TASK INSTRUCTIONS:
The answer must be every line from the entries below that contains "Also".

Segment Open

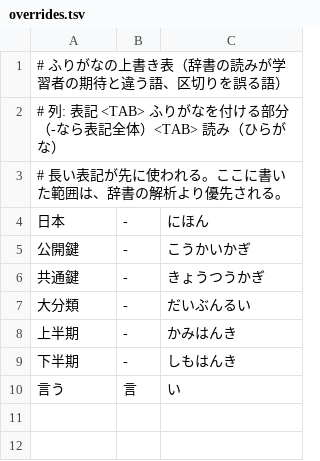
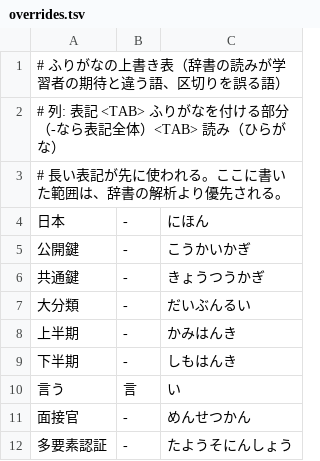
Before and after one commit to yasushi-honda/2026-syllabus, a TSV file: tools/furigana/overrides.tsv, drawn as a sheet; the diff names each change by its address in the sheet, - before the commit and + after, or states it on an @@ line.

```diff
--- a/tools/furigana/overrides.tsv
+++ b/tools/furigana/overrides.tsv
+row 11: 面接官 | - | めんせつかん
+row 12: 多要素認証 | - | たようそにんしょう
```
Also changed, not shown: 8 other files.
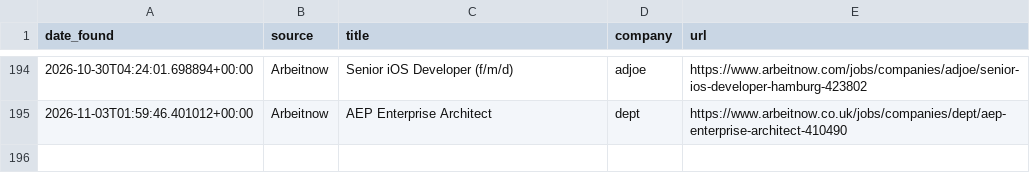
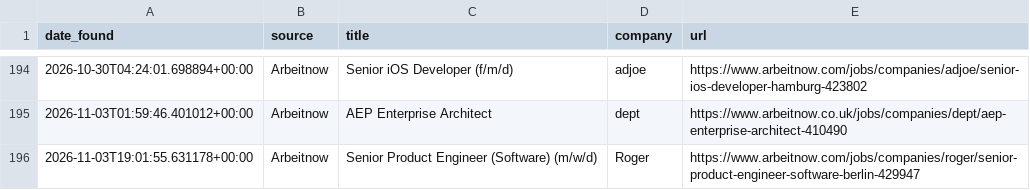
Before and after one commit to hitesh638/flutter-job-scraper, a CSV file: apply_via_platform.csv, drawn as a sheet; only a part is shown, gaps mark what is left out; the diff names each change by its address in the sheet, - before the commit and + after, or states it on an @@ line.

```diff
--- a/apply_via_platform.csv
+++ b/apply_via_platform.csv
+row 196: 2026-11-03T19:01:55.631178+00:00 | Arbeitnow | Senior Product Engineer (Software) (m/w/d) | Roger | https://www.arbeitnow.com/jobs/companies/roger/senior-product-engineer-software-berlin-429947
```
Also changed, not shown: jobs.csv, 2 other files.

Segment Closed
Segment Open

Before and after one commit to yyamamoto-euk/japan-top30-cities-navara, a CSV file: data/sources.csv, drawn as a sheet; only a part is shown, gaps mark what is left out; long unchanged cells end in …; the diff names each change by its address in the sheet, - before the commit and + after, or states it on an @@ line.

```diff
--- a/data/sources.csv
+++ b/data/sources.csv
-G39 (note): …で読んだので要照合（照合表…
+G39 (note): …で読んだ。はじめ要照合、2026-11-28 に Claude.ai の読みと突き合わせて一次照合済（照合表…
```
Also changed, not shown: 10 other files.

Segment Closed

WRITTEN RESPONSE:
Also changed, not shown: 8 other files.
Also changed, not shown: jobs.csv, 2 other files.
Also changed, not shown: 10 other files.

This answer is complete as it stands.